The court today requires to sentence you for this your second murder conviction, namely the murder by you of Mr Ramsey at HMP Glenochil in January 2021. As you will well appreciate, the sentence for the crime of murder is fixed by law and is one of imprisonment for life. The court also requires to impose as part of the sentencing exercise on this indictment a period known as the punishment part of that disposal, which part is the number of years which you must serve before you can be considered for release on licence. I do not fix the time when you will be released; instead, I have to fix the number of years that must be served by you before you can apply for release. The punishment part does not take into account the need for public protection. That important matter is taken into account if and when any application is made for your release on licence. The punishment part does take into account the sentencing requirements of retribution and deterrence.
In selecting an appropriate punishment part tariff in your case, I take principally into account the following matters: first, the extreme gravity of the index offence, and in particular that it was committed in a prison setting against another prisoner and involved the compression by you of your victim’s neck with a ligature, his wrists having been bound together; and, second, your appalling history of convictions for crimes of violence, including, significantly, both murder and attempted murder over a period of several decades. The crime before the court in your case today can in my view be characterised as the callous, remorseless and thoroughly brutal execution by you of a fellow prisoner. Excepting the act of the tendering by you of your late plea of guilty, and to a much lesser degree your reported expressions of regret, there are in my view no material mitigating features to be found anywhere in your case.

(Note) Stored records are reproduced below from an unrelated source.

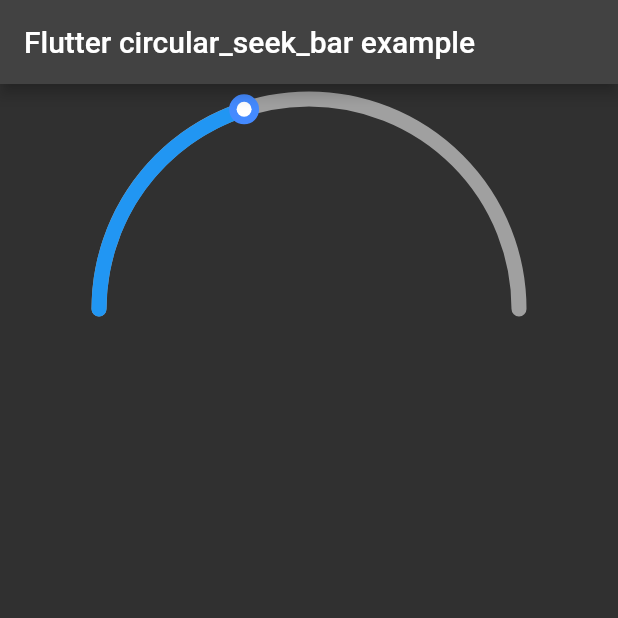
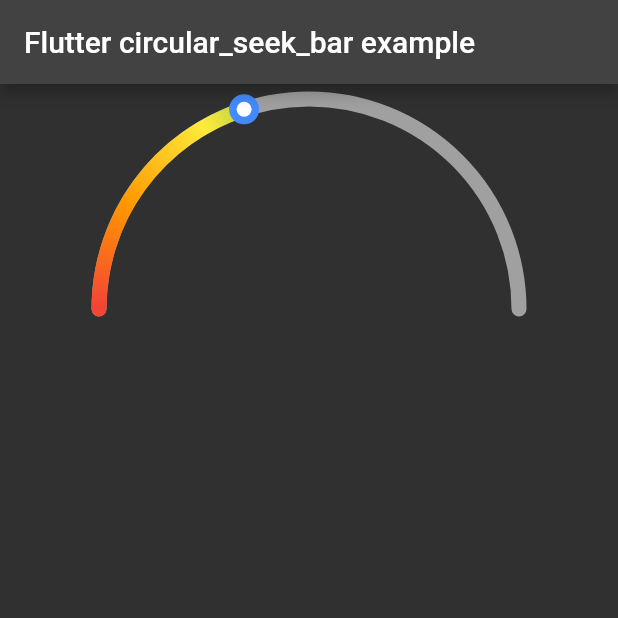
Before and after one commit to seosh817/circular_seek_bar, a Flutter app: the screen it shows after launch, on a phone screen of 412 x 824 dp, the top half of it. Run offline on Flutter 3.47's test engine with Material 2 defaults, Android fonts, the phone set to English and light mode, and no system bars.

Commit message:
Add gradient to seekbar

```diff
--- a/example/lib/main.dart
+++ b/example/lib/main.dart
@@ -45,6 +45,7 @@ class _CircularSeekBarExamplePageState extends State<CircularSeekBarExamplePage>
               height: 300,
               startAngle: 90,
               sweepAngle: 180,
+              progressGradientColors: [Colors.red, Colors.orange, Colors.yellow, Colors.green, Colors.blue, Colors.indigo, Colors.purple],
             ),
             SizedBox(
               height: 40,
--- a/lib/circular_seek_bar.dart
+++ b/lib/circular_seek_bar.dart
@@ -14,7 +14,9 @@ class CircularSeekBar extends StatefulWidget {
   final double sweepAngle;
   final double barWidth;
   final Color trackColor;
+  final List<Color> trackGradientColors;
   final Color progressColor;
+  final List<Color> progressGradientColors;
   final StrokeCap strokeCap;
   final bool animation;
   final int animDurationMillis;
@@ -39,7 +41,9 @@ class CircularSeekBar extends StatefulWidget {
     this.sweepAngle = 360,
     this.barWidth = 10,
     this.trackColor = Colors.white54,
+    this.trackGradientColors = const [],
     this.progressColor = Colors.blue,
+    this.progressGradientColors = const [],
     this.strokeCap = StrokeCap.round,
     this.animation = true,
     this.animDurationMillis = 1000,
@@ -79,7 +83,6 @@ class _CircularSeekBarState extends State<CircularSeekBar> {
     if (progress >= widget.minProgress && progress <= widget.maxProgress) {
       setState(() {
         _progress = _angleToProgress(angle > 0 ? angle : angle + 360, widget.startAngle, widget.sweepAngle);
-        // print('_progress: $_progress');
       });
     }
   }
@@ -124,7 +127,9 @@ class _CircularSeekBarState extends State<CircularSeekBar> {
                   sweepAngle: widget.sweepAngle,
                   barWidth: widget.barWidth,
                   trackColor: widget.trackColor,
+                  trackGradientColors: widget.trackGradientColors,
                   progressColor: widget.progressColor,
+                  progressGradientColors: widget.progressGradientColors,
                   strokeCap: widget.strokeCap,
                   interactive: widget.interactive,
                   innerThumbRadius: widget.innerThumbRadius,
@@ -148,7 +153,9 @@ class _CircularSeekBarState extends State<CircularSeekBar> {
           sweepAngle: widget.sweepAngle,
           barWidth: widget.barWidth,
           trackColor: widget.trackColor,
+          trackGradientColors: widget.trackGradientColors,
           progressColor: widget.progressColor,
+          progressGradientColors: widget.progressGradientColors,
           strokeCap: widget.strokeCap,
           interactive: widget.interactive,
           innerThumbRadius: widget.innerThumbRadius,
@@ -171,7 +178,9 @@ class _SeekBarPainter extends CustomPainter {
   final double sweepAngle;
   final double barWidth;
   final Color trackColor;
+  final List<Color> trackGradientColors;
   final Color progressColor;
+  final List<Color> progressGradientColors;
   final StrokeCap strokeCap;
   final bool interactive;
   final double innerThumbRadius;
@@ -192,7 +201,9 @@ class _SeekBarPainter extends CustomPainter {
     required this.sweepAngle,
     required this.barWidth,
     required this.trackColor,
+    required this.trackGradientColors,
     required this.progressColor,
+    required this.progressGradientColors,
     required this.strokeCap,
     required this.interactive,
     required this.innerThumbRadius,
@@ -226,6 +237,31 @@ class _SeekBarPainter extends CustomPainter {
     Rect rect = Rect.fromCenter(center: center, width: 2 * radius, height: 2 * radius);
 
     double sweepAngleRadian = _degreesToRadians(sweepAngle);
+
+    Gradient? trackGradient = trackGradientColors.isNotEmpty
+        ? SweepGradient(
+            center: Alignment.center,
+            startAngle: startAngleRadian,
+            endAngle: startAngleRadian + sweepAngleRadian,
+            tileMode: TileMode.mirror,
+            colors: trackGradientColors,
+          )
+        : null;
+
+    trackPaint.shader = trackGradient?.createShader(rect);
+
+    Gradient? progressGradient = progressGradientColors.isNotEmpty
+        ? SweepGradient(
+            center: Alignment.center,
+            startAngle: startAngleRadian,
+            endAngle: startAngleRadian + sweepAngleRadian,
+            tileMode: TileMode.mirror,
+            colors: progressGradientColors,
+          )
+        : null;
+
+    progressPaint.shader = progressGradient?.createShader(rect);
+
     canvas.drawArc(rect, startAngleRadian, sweepAngleRadian, false, trackPaint);
 
     double progressAngle = _lerp(0, sweepAngle, _lerpRatio(minProgress, maxProgress, progress));
@@ -266,7 +302,9 @@ class _SeekBarPainter extends CustomPainter {
         oldDelegate.sweepAngle != sweepAngle ||
         oldDelegate.barWidth != barWidth ||
         oldDelegate.trackColor != trackColor ||
+        oldDelegate.trackGradientColors != trackGradientColors ||
         oldDelegate.progressColor != progressColor ||
+        oldDelegate.progressGradientColors != progressGradientColors ||
         oldDelegate.strokeCap != strokeCap ||
         oldDelegate.interactive != interactive ||
         oldDelegate.innerThumbRadius != innerThumbRadius ||
```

Turning finally to disposal, in these whole circumstances I accordingly now impose upon you in respect of this indictment a sentence of life imprisonment. I fix the punishment part of that life sentence at a period of 23 years. In recognition of the utilitarian value of your plea of guilty, tendered albeit at the eleventh hour in these proceedings, I confirm that, but for the timing and tendering of your plea, the punishment part would have been set at 25 years. For the avoidance of doubt this sentence and the punishment part period now imposed will commence from today."